Selecting the breeding stock

Yearly selection is carried out in order to keep the best individuals for breeding stock and choose the animals that do not, for one reason or another, fulfil the criterion, for culling. Largely this selection process depends on the subjective judgement of the sheep farmer and with the experience the farmer will gain an eye for selecting structurally good sheep. This selection would indeed be very simple if every time a first-class ewe impregnated by a first-class ram would result in first-class lambs. As it is not quite as simple, some tools have been developed in order to make selection easier. These tools include subscribing to the national monitoring programmes and making the most of the data made available, using ultrasound to measure the ribeye muscle on four months old lambs and making the most of the structural evaluations done in livestock sales.

National monitoring programmes

National monitoring plays a central role in the breeding process of mutton breed. The reports produced allow monitoring of the productivity of both your own flock as well as other flocks within the monitoring network. Years of research and breeding together with modern efficient data analysis allows the use of mathematical indices for describing the breeding value of the ewe as well as the newborn lamb. In sheep production monitoring, data is collected for each animal on a yearly basis for breed and pedigree information, lambing, complications and eliminations. For the breeding process, it is important to make sure the lambs are weighed at the right stage and that the data is then sent as soon as possible for analysis. The lambs are weighed at three days (birth weight), six weeks (42 days) and four months (120 days). Based on the weight at four months, ultrasound measurements, the sex of the lamb, its pedigree and the breeding data of the previous years, so called BLUB-index is calculated for each lamb. For a sheep raised for breeding purposes this index has to be minimum 100, criterion being more strict for rams than for ewes.

The ultrasound measurements

In 1997 we joined a national project which aimed at improving the muscularity of the livestock by measuring every year ribeye muscle thickness and the depth of the back fat layer on four months old lambs by using ultrasound equipment. This data allows the calculation of muscularity index, mutton production index, fat index and EUROP index (live animal muscularity class). According to our experience these measurements have made animal selection easier and given a good base for breeding leaner and more muscular sheep.

Disease control

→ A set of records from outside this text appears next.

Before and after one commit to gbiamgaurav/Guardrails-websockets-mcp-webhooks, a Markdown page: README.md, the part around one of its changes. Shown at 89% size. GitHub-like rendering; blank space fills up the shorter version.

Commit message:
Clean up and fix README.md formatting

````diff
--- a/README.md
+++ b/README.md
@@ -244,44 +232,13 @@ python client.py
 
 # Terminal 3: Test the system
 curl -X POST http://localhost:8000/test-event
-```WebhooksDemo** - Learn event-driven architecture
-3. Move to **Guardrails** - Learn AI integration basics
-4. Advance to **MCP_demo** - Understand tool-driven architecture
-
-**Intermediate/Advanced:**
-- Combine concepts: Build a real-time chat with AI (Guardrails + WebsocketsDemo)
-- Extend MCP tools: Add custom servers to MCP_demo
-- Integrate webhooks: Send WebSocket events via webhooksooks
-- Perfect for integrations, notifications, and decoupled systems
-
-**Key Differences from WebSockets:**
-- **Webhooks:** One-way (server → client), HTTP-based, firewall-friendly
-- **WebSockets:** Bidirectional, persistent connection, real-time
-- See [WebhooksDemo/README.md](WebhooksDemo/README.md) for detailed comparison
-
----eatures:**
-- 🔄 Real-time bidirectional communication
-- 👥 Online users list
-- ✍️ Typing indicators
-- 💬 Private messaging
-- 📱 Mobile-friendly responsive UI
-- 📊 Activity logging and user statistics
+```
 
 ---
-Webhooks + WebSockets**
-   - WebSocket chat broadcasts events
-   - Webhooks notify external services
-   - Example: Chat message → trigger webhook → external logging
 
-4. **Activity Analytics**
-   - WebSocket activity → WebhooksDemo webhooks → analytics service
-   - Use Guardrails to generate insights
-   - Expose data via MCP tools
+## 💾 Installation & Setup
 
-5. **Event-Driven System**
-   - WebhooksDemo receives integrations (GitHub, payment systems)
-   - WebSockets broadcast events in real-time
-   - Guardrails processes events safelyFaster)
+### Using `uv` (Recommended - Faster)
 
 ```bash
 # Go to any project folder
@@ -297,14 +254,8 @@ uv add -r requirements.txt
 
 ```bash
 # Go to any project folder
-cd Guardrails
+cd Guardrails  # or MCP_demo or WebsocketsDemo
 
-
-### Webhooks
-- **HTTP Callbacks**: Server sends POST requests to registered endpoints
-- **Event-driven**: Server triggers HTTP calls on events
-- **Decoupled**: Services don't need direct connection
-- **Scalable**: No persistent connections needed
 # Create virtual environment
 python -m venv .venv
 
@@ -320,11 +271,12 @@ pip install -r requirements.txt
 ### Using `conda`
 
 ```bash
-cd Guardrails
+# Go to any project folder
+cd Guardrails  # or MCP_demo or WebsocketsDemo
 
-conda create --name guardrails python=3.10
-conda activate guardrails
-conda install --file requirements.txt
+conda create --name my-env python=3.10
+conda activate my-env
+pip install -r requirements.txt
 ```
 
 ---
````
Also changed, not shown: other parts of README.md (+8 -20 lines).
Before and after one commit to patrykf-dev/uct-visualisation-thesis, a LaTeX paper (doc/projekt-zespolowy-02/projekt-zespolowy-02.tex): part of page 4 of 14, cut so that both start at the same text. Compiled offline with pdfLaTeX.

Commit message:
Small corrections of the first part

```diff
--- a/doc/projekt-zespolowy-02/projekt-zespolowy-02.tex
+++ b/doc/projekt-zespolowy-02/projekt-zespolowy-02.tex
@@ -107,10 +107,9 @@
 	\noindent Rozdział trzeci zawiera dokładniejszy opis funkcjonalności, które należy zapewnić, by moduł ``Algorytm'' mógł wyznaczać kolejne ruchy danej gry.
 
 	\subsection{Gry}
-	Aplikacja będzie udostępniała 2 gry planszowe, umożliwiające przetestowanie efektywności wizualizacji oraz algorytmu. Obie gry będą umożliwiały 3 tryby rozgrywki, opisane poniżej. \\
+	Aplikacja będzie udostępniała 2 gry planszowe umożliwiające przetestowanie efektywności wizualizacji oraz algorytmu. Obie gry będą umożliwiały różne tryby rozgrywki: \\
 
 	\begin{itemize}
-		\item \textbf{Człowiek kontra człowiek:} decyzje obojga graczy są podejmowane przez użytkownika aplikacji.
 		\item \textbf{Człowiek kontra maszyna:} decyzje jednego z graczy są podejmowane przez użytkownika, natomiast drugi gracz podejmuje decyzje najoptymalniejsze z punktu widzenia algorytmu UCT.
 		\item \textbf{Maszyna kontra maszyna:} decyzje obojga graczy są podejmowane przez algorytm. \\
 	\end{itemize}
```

To maintain the good state of livestock health in Finland there are national monitoring programmes for monitoring and controlling the most serious and contagious sheep diseases. Our farm takes part in scrapie monitoring programme and in the Maedi-visna -prevention programme and we have the highest health status for these diseases. In recent years Orf infections have rapidly increased in Finnish flocks, and we also had our first Orf infection in spring 2015. Even if the flock is symptomless, can animal still be a carrier of the disease, and thus the infection risk remains

The genetic richness in the breeding flock is ensured by importing new animals from other EU-countries every now and then. We have carried out our imports by following the rules and regulations set by the goverment (Evira) and the Unit of animal disease control (ETT). Our latest import was from Latvia and there we gained two new Oxford Down ram pedigrees P and R to Finland.